> _The task_
Determine how many lines of the entries contain "Benz". Reply with that number alone.

[Dataset excerpts]
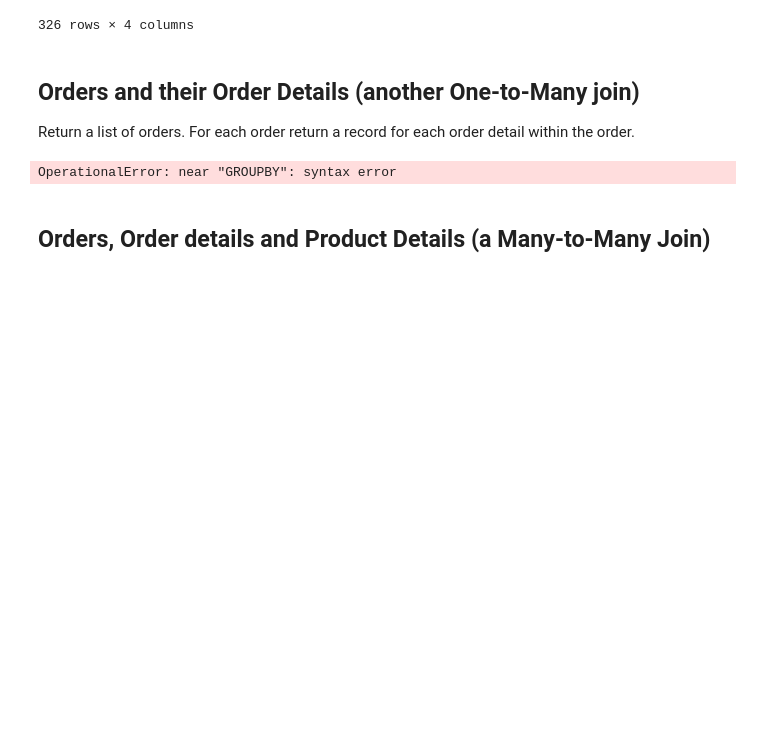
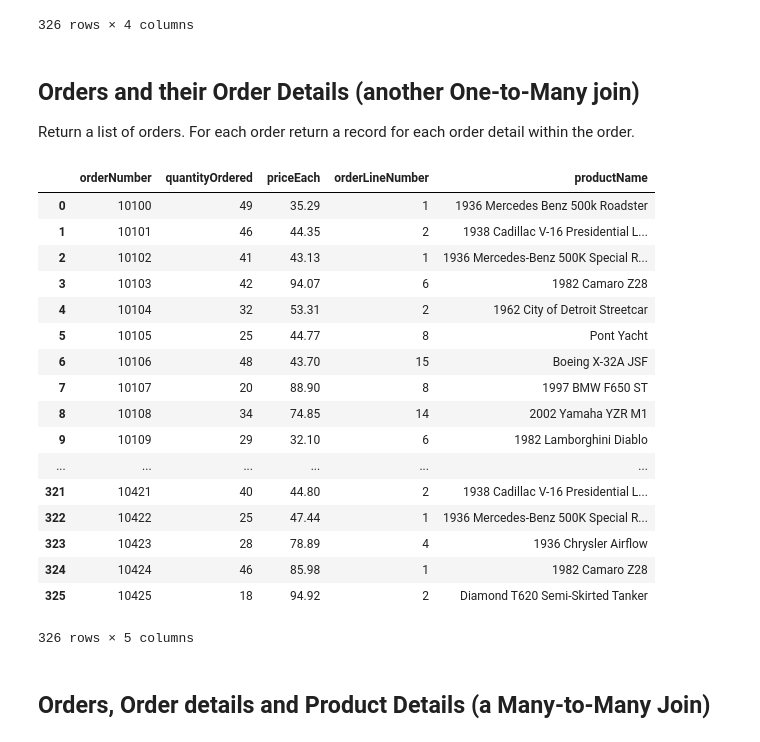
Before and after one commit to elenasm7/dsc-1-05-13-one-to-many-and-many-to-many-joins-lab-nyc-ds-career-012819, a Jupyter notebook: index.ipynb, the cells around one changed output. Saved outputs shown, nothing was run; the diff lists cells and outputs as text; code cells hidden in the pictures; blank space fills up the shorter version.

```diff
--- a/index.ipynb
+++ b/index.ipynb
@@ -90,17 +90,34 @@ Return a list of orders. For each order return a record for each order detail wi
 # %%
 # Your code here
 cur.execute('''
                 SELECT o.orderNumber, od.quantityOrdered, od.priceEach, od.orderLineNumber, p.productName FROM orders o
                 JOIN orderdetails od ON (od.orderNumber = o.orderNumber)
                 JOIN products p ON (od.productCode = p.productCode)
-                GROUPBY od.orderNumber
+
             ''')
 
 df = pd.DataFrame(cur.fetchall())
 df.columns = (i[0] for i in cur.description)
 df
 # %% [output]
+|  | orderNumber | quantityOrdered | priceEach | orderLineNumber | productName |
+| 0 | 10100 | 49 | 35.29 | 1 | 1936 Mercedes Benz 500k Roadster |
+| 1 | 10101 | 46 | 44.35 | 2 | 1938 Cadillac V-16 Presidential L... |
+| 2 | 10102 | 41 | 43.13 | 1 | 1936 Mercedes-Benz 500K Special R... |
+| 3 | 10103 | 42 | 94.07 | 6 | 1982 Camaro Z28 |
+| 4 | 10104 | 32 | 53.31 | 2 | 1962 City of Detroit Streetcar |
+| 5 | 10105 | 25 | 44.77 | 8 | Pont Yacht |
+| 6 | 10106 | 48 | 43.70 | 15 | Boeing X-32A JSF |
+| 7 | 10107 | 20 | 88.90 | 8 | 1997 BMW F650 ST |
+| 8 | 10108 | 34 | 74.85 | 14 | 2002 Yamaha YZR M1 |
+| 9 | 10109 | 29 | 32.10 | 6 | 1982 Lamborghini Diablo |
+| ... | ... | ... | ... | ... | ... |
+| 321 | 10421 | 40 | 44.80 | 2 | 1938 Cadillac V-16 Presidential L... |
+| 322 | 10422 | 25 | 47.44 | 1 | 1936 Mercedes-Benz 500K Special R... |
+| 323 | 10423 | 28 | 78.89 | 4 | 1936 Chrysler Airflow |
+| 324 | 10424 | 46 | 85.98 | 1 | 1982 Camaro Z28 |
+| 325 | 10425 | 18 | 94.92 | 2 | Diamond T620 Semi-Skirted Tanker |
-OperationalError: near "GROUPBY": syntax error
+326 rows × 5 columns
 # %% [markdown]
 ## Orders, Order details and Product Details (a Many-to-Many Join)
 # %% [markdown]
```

> _Solution to this task_
3